[Start of section]

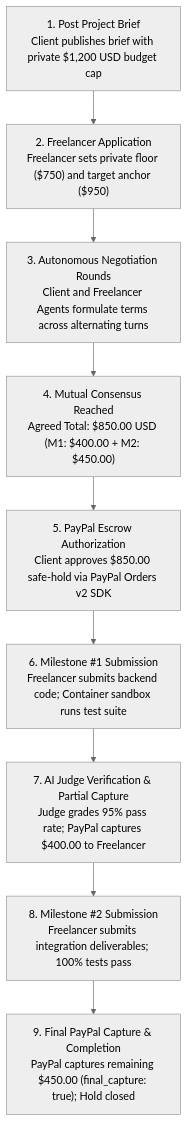
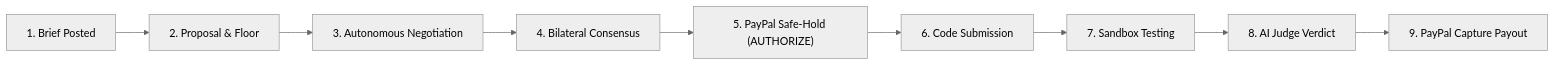
Before and after one commit to venmugilrajan/TrustPay: the second of 2 diagrams in README.md, drawn with Mermaid (neutral theme). The commit also changed other lines of this file, not shown here.

Commit message:
docs: finalize production README with live deployment links, architecture, and complete spec

````diff
--- a/README.md
+++ b/README.md
@@ -152,14 +167,11 @@
 ```mermaid
-flowchart TD
-    S1["1. Post Project Brief<br/>Client publishes brief with private $1,200 USD budget cap"]
-    S2["2. Freelancer Application<br/>Freelancer sets private floor ($750) and target anchor ($950)"]
-    S3["3. Autonomous Negotiation Rounds<br/>Client and Freelancer Agents formulate terms across alternating turns"]
-    S4["4. Mutual Consensus Reached<br/>Agreed Total: $850.00 USD (M1: $400.00 + M2: $450.00)"]
-    S5["5. PayPal Escrow Authorization<br/>Client approves $850.00 safe-hold via PayPal Orders v2 SDK"]
-    S6["6. Milestone #1 Submission<br/>Freelancer submits backend code; Container sandbox runs test suite"]
-    S7["7. AI Judge Verification & Partial Capture<br/>Judge grades 95% pass rate; PayPal captures $400.00 to Freelancer"]
-    S8["8. Milestone #2 Submission<br/>Freelancer submits integration deliverables; 100% tests pass"]
-    S9["9. Final PayPal Capture & Completion<br/>PayPal captures remaining $450.00 (final_capture: true); Hold closed"]
-
-    S1 --> S2 --> S3 --> S4 --> S5 --> S6 --> S7 --> S8 --> S9
+flowchart LR
+    S1["1. Brief Posted"] --> S2["2. Proposal & Floor"]
+    S2 --> S3["3. Autonomous Negotiation"]
+    S3 --> S4["4. Bilateral Consensus"]
+    S4 --> S5["5. PayPal Safe-Hold (AUTHORIZE)"]
+    S5 --> S6["6. Code Submission"]
+    S6 --> S7["7. Sandbox Testing"]
+    S7 --> S8["8. AI Judge Verdict"]
+    S8 --> S9["9. PayPal Capture Payout"]
 ```
````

[End of section]

■ **Work task**
Where in the records does the string "Capture" appear? Copy every line that has it.

■ **Task response**
-    S7["7. AI Judge Verification & Partial Capture<br/>Judge grades 95% pass rate; PayPal captures $400.00 to Freelancer"]
-    S9["9. Final PayPal Capture & Completion<br/>PayPal captures remaining $450.00 (final_capture: true); Hold closed"]
+    S8 --> S9["9. PayPal Capture Payout"]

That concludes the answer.